### EXERCISE
From the entries below, extract every line that includes the word "left".

[Revision tracking records]
◇ ◇ ◇ ◇ ◇ ◇ ◇
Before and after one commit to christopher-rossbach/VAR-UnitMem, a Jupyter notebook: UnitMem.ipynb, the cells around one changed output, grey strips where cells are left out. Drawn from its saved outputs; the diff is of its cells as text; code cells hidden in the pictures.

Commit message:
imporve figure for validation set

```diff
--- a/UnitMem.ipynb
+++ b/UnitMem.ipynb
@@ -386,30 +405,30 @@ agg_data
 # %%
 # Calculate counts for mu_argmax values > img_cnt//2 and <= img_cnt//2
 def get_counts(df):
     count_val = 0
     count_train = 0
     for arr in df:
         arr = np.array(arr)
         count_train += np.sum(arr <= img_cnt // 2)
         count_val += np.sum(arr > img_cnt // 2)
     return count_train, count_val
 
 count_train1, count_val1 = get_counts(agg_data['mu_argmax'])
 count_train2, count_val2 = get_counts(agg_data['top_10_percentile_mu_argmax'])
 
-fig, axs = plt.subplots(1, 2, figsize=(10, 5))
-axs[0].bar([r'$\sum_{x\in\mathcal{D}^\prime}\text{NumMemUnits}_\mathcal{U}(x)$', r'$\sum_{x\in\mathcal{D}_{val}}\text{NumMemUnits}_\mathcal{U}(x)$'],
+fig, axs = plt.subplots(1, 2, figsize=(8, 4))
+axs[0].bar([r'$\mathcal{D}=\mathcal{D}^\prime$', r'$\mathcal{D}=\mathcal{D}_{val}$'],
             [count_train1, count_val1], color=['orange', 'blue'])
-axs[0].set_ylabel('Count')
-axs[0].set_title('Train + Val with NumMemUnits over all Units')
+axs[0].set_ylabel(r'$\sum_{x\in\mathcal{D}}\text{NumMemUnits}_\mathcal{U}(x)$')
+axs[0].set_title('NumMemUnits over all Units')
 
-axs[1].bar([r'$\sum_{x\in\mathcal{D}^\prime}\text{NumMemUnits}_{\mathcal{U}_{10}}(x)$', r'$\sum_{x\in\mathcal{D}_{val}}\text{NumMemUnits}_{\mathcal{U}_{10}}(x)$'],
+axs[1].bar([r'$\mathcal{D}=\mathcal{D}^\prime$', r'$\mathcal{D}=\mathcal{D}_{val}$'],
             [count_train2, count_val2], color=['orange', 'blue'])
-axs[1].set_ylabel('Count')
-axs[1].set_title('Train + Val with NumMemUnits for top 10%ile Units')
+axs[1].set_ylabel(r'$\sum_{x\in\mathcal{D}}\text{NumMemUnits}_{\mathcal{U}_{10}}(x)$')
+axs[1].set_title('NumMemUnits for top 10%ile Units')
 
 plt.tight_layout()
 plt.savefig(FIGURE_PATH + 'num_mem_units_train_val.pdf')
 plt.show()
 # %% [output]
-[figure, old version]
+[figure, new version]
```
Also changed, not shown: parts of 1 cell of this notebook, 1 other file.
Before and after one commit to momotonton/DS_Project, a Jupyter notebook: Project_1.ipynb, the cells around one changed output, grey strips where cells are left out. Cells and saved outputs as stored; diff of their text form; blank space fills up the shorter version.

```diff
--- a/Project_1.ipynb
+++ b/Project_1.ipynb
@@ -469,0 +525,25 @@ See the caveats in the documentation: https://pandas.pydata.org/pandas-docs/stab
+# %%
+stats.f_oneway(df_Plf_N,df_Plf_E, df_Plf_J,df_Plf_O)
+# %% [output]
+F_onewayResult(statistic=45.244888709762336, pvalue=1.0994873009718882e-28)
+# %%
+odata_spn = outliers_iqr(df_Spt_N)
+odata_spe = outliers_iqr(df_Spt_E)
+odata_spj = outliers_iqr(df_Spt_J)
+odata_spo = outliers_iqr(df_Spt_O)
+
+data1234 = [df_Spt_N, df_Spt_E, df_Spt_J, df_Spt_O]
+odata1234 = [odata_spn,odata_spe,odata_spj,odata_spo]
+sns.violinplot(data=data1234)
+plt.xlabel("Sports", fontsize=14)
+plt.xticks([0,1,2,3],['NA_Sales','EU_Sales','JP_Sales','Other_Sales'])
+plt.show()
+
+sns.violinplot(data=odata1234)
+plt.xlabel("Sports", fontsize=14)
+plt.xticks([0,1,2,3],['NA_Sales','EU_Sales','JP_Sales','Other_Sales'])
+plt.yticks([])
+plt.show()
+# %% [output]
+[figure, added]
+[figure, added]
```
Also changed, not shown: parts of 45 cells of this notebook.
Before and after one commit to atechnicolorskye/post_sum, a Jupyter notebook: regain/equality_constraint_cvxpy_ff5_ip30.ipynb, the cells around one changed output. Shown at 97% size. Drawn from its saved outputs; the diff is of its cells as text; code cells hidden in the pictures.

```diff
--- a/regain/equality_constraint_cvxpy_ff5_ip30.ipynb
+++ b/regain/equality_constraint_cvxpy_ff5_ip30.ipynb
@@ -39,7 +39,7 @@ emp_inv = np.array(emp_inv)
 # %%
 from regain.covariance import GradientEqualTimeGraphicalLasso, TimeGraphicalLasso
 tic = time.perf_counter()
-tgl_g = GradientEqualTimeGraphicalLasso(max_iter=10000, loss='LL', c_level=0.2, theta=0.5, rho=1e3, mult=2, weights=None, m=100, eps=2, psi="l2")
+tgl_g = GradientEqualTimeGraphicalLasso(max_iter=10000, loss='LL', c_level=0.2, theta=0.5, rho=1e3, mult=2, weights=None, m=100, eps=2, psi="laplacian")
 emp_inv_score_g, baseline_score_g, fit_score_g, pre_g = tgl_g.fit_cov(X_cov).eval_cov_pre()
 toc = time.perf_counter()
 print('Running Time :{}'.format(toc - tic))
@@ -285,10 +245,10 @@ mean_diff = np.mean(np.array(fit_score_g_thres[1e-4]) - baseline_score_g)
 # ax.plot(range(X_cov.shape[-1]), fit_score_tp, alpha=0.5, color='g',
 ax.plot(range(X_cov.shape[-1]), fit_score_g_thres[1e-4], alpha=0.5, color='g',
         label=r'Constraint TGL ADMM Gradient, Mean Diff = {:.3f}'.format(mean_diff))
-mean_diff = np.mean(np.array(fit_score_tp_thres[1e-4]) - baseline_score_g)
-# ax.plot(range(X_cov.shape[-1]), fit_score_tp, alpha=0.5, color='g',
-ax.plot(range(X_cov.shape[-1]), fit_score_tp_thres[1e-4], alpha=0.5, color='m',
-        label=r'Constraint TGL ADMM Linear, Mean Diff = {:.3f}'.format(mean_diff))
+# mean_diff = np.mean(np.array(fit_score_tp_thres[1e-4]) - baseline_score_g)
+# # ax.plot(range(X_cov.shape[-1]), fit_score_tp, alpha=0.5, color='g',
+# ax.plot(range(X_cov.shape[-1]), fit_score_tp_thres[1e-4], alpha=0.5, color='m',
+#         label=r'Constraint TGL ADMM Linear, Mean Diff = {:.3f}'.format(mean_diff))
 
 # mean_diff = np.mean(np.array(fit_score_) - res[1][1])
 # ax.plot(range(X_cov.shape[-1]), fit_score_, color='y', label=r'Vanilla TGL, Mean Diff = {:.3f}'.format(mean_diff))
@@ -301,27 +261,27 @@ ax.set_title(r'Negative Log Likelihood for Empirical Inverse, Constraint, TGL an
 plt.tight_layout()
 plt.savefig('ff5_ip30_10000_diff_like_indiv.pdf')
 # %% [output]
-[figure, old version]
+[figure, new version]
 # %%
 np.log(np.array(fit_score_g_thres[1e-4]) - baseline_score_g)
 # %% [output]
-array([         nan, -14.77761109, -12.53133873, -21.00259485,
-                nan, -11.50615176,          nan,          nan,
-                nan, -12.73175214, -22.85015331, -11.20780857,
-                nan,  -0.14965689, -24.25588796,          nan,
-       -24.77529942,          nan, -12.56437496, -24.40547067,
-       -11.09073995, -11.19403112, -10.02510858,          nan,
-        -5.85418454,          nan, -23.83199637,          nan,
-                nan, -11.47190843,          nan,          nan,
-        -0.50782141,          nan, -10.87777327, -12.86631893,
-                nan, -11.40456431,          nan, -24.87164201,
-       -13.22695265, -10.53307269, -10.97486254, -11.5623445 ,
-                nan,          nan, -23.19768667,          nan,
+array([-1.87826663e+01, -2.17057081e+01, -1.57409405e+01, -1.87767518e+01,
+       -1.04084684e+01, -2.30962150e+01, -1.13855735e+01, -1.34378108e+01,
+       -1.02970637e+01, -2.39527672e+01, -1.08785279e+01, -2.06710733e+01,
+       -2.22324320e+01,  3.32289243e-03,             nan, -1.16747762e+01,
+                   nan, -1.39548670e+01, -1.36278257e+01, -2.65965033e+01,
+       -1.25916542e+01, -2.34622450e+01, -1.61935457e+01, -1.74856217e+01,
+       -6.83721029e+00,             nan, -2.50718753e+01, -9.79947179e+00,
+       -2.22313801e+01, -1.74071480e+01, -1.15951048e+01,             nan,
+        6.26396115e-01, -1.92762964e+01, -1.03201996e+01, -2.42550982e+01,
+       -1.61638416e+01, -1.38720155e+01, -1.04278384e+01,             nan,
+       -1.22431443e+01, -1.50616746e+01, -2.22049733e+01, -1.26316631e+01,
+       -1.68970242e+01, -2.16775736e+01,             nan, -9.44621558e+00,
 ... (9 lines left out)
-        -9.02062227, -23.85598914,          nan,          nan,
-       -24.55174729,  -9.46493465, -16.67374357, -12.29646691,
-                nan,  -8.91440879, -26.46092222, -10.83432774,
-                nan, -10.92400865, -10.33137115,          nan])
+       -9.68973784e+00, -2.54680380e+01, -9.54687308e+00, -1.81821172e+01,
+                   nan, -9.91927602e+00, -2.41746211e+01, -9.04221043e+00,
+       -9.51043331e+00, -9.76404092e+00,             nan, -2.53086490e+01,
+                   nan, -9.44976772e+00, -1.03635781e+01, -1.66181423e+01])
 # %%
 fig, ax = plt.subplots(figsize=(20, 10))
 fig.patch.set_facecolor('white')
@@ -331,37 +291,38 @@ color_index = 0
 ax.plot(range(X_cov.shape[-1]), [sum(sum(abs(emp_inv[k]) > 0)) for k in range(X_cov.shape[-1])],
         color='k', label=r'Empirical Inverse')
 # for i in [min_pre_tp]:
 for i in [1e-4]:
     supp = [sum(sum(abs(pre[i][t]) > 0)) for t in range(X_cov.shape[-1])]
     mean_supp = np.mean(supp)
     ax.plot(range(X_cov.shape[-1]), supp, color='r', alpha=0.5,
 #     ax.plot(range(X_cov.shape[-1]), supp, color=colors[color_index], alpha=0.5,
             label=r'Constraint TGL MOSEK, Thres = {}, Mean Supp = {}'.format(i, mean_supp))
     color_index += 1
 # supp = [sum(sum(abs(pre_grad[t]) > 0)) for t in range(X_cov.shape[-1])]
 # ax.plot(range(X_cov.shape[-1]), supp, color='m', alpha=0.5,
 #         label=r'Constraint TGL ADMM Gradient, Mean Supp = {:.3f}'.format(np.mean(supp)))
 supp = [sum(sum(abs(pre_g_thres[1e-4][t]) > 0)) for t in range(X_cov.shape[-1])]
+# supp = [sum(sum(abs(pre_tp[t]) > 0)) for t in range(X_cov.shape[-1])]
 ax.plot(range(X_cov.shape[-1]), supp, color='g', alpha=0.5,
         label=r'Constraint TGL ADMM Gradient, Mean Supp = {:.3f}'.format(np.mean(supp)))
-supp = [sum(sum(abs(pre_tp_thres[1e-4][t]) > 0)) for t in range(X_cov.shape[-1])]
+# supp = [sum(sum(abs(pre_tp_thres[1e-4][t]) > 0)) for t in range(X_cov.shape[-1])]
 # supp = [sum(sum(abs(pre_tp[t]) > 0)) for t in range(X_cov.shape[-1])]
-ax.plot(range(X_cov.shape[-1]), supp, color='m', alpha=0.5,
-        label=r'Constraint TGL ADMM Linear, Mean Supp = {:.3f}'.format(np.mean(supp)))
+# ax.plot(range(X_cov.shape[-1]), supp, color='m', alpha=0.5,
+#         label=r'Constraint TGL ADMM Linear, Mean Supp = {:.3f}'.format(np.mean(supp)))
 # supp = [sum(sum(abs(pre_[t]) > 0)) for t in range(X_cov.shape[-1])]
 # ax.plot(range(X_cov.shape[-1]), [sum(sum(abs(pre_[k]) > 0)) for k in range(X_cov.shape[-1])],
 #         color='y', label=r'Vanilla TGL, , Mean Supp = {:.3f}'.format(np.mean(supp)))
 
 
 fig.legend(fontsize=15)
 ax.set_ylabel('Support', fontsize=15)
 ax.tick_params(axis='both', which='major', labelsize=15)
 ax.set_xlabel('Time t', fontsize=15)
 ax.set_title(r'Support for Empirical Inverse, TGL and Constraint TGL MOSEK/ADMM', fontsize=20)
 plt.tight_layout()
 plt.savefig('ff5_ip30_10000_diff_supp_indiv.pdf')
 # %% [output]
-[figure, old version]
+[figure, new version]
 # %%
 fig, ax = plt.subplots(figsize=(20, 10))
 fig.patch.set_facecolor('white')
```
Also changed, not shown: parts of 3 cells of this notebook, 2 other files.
◇ ◇ ◇ ◇ ◇ ◇ ◇
### YOUR RESPONSE
Before and after one commit to christopher-rossbach/VAR-UnitMem, a Jupyter notebook: UnitMem.ipynb, the cells around one changed output, grey strips where cells are left out. Drawn from its saved outputs; the diff is of its cells as text; code cells hidden in the pictures.
Before and after one commit to momotonton/DS_Project, a Jupyter notebook: Project_1.ipynb, the cells around one changed output, grey strips where cells are left out. Cells and saved outputs as stored; diff of their text form; blank space fills up the shorter version.
 ... (9 lines left out)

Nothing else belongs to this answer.